======== Materials provided ========
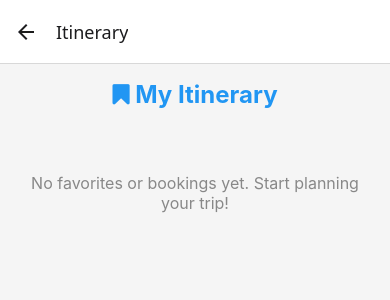
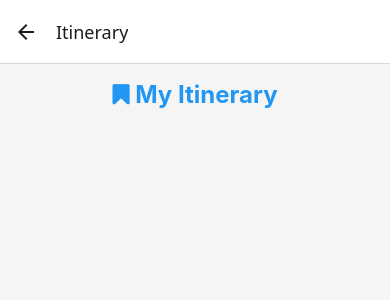
Before and after one commit to Katechen125/Pathfinder, a React Native app: screen /Itinerary in a window 390 px wide. Shown: the top 300 px of the page. Built offline with nearby package versions, Linux system fonts and the light colour scheme.

Commit message:
clean code

```diff
--- a/Source/Screens/ItineraryScreen.tsx
+++ b/Source/Screens/ItineraryScreen.tsx
@@ -92,11 +92,6 @@ const ItineraryScreen = () => {
             </View>
           </View>
         )}
-        ListEmptyComponent={
-          <Text style={styles.emptyText}>
-            No favorites or bookings yet. Start planning your trip!
-          </Text>
-        }
       />
     </View>
   );
```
========
--- Work instruction ---
Your copy should match the records above exactly, except that it contains no pictures.

--- Your response ---
Before and after one commit to Katechen125/Pathfinder, a React Native app: screen /Itinerary in a window 390 px wide. Shown: the top 300 px of the page. Built offline with nearby package versions, Linux system fonts and the light colour scheme.

Commit message:
clean code

```diff
--- a/Source/Screens/ItineraryScreen.tsx
+++ b/Source/Screens/ItineraryScreen.tsx
@@ -92,11 +92,6 @@ const ItineraryScreen = () => {
             </View>
           </View>
         )}
-        ListEmptyComponent={
-          <Text style={styles.emptyText}>
-            No favorites or bookings yet. Start planning your trip!
-          </Text>
-        }
       />
     </View>
   );
```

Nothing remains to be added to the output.